**Exercise goal**
For the data below, the lines that hold "color" should be counted; only the resulting number is expected.

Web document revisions

★ ★ ★ ★

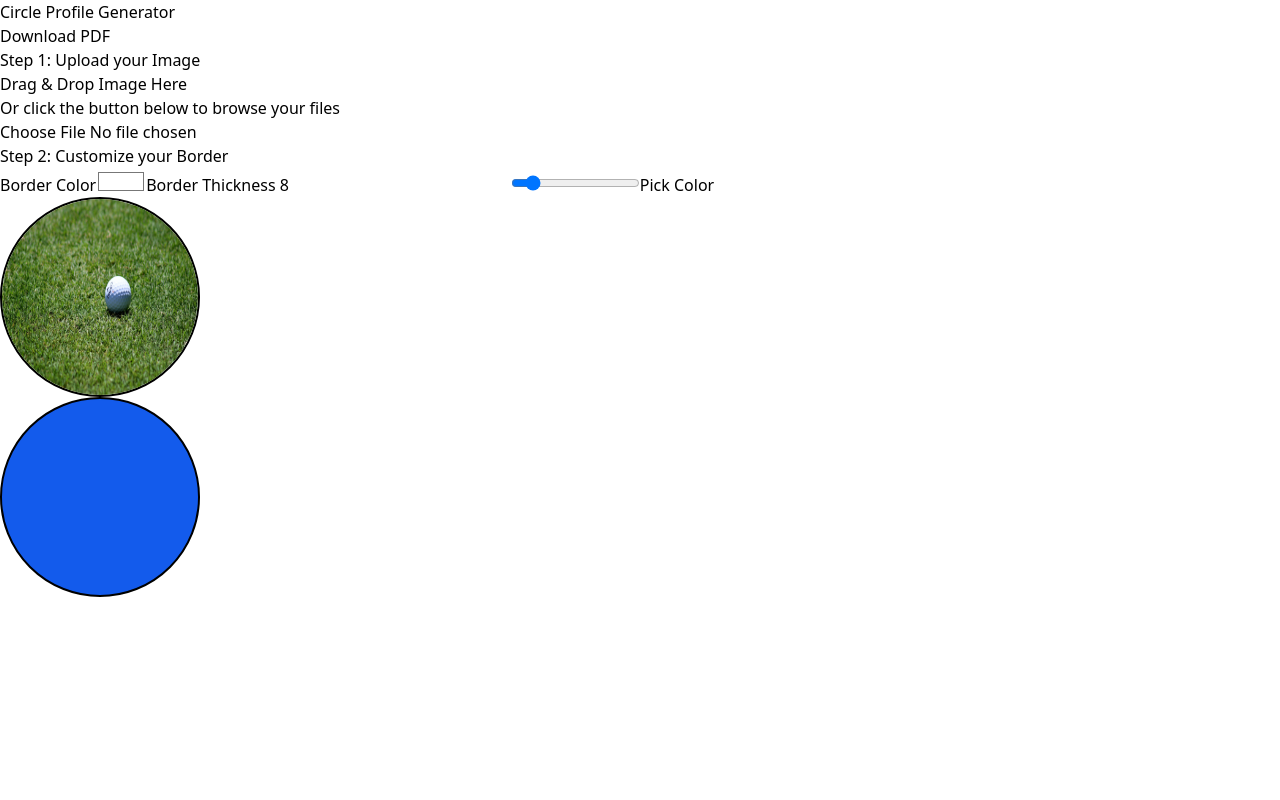
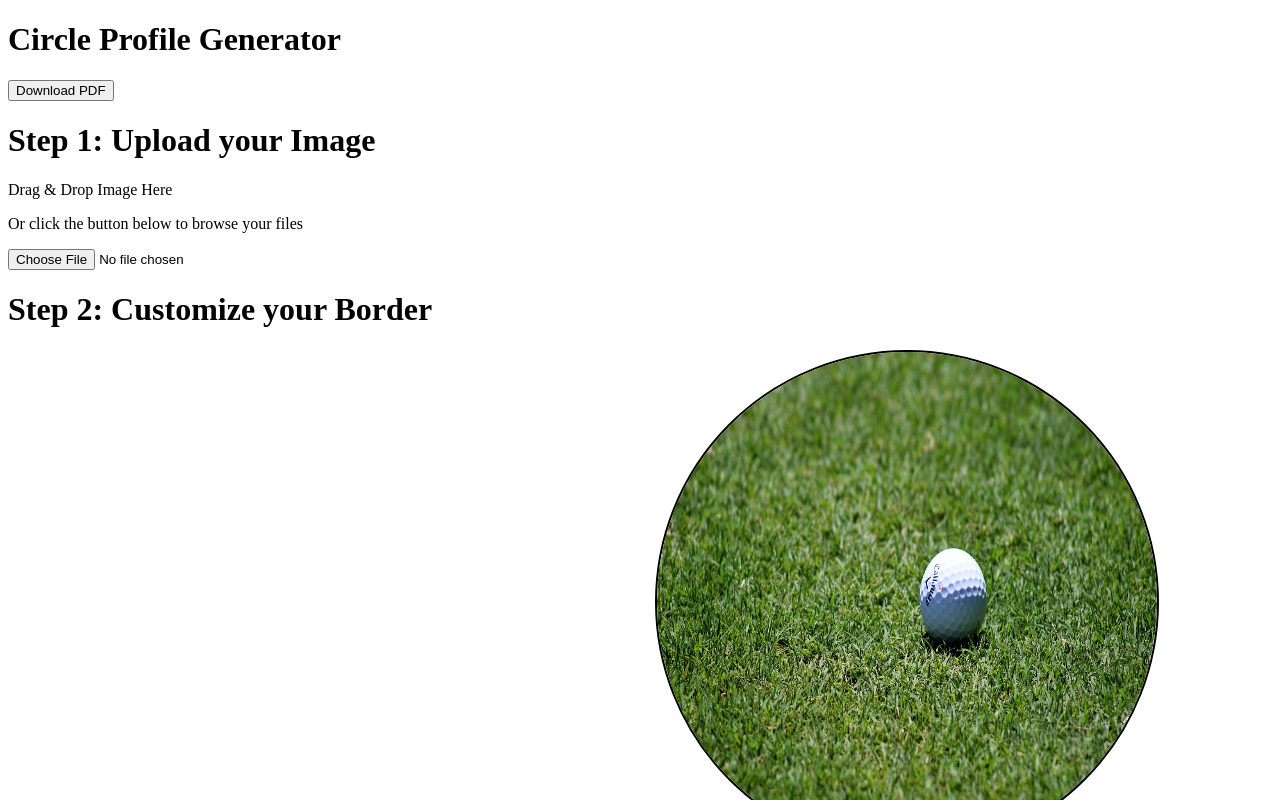
Before and after one commit to StewardRighteous/logo_cropper_with_background, a React (Vite) app: page / in a window 1280 px wide. Shown: the top 800 px of the page. Built offline with nearby package versions, Linux system fonts and the light colour scheme.

Commit message:
remove tailwindcss

```diff
--- a/package.json
+++ b/package.json
@@ -10,11 +10,10 @@
     "preview": "vite preview"
   },
   "dependencies": {
-    "@tailwindcss/vite": "^4.1.17",
     "react": "^19.2.0",
     "react-dom": "^19.2.0",
     "react-easy-crop": "^5.5.3",
-    "tailwindcss": "^4.1.17"
+    "react-to-print": "^3.2.0"
   },
   "devDependencies": {
     "@eslint/js": "^9.39.1",
--- a/src/style.css
+++ b/src/style.css
@@ -1,20 +1,7 @@
-@import "tailwindcss";
-
-@theme {
-    --color-primary: #135bec;
-    --color-background-light:#f6f6f8;
-    --color-background-dark: #101622
-    --font-display: "Inter", "sans-serif";
-}
-
-.material-symbols-outlined {
-  font-variation-settings: "FILL" 0, "wght" 400, "GRAD" 0, "opsz" 24;
-}
-
 .circle{
   border-radius: 50%;
-  width: 200px;
-  height: 200px;
+  width: 500px;
+  height: 500px;
   background-color: #135bec;
   border: 2px solid ;
 }
--- a/vite.config.js
+++ b/vite.config.js
@@ -1,8 +1,7 @@
 import { defineConfig } from "vite";
 import react from "@vitejs/plugin-react";
-import tailwindcss from "@tailwindcss/vite";
 
 // https://vite.dev/config/
 export default defineConfig({
-  plugins: [react(), tailwindcss()],
+  plugins: [react()],
 });
```
Also changed, not shown: 1 other file (tests, documents, lock files or other folders).
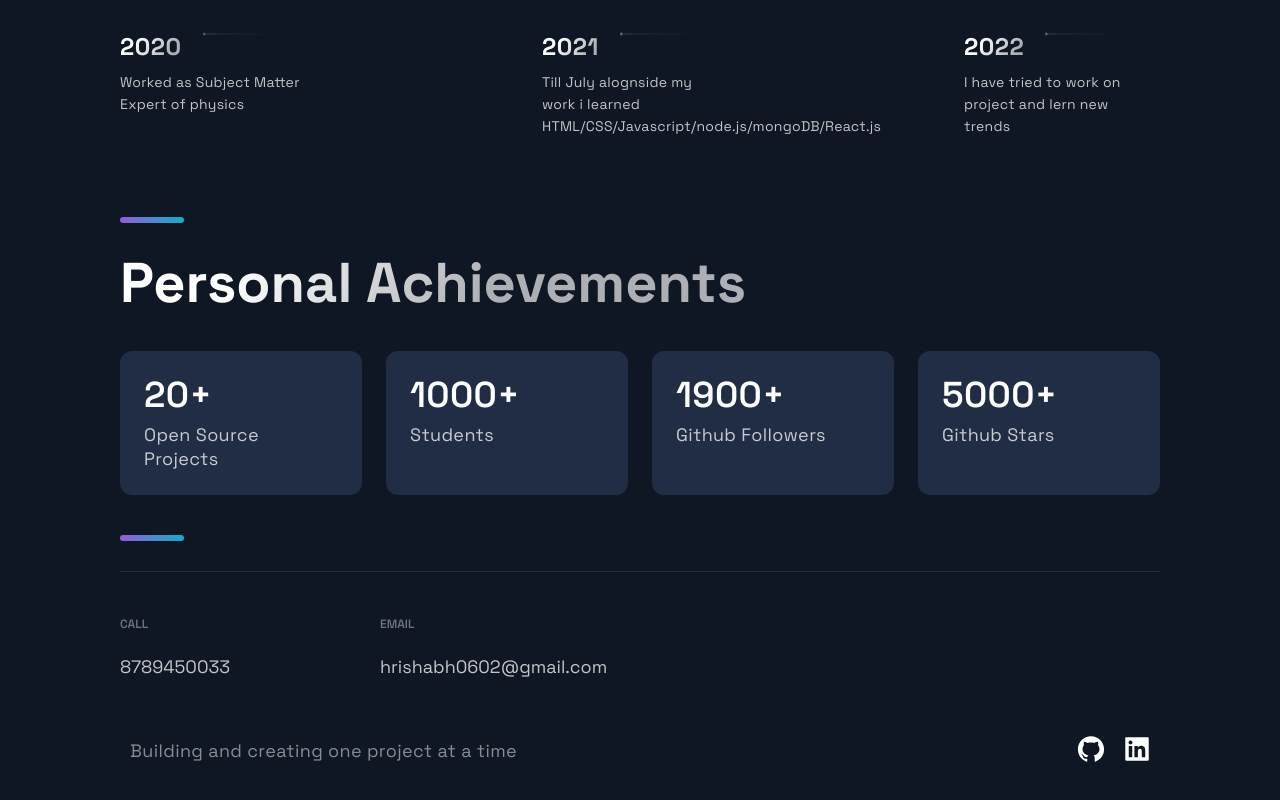
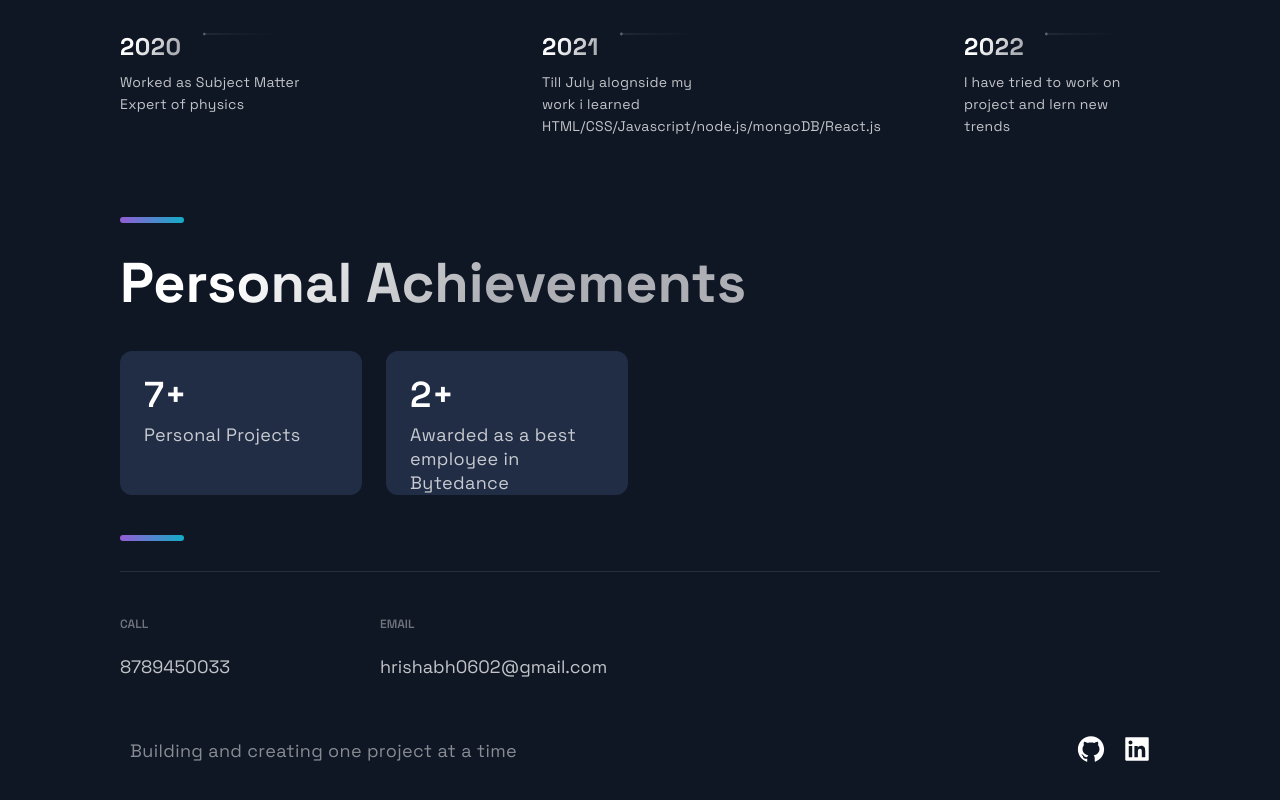
Before and after one commit to Rishabh471/portfolio0707, a Next.js app: page / in a window 1280 px wide. Shown: the part 3091-3891 px from the top of the page. Built offline with nearby package versions, Linux system fonts and the light colour scheme.

Commit message:
Update Acomplishments.js

```diff
--- a/src/components/Acomplishments/Acomplishments.js
+++ b/src/components/Acomplishments/Acomplishments.js
@@ -4,10 +4,8 @@ import { Section, SectionDivider, SectionTitle } from '../../styles/GlobalCompon
 import { Box, Boxes, BoxNum, BoxText } from './AcomplishmentsStyles';
 
 const data = [
-  { number: 20, text: 'Open Source Projects'},
-  { number: 1000, text: 'Students', },
-  { number: 1900, text: 'Github Followers', },
-  { number: 5000, text: 'Github Stars', }
+  { number: 7, text: 'Personal Projects'},
+  {number:2, text:'Awarded as a best employee in Bytedance'}
 ];
 
 const Acomplishments = () => (
```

★ ★ ★ ★

**Result of this task**
4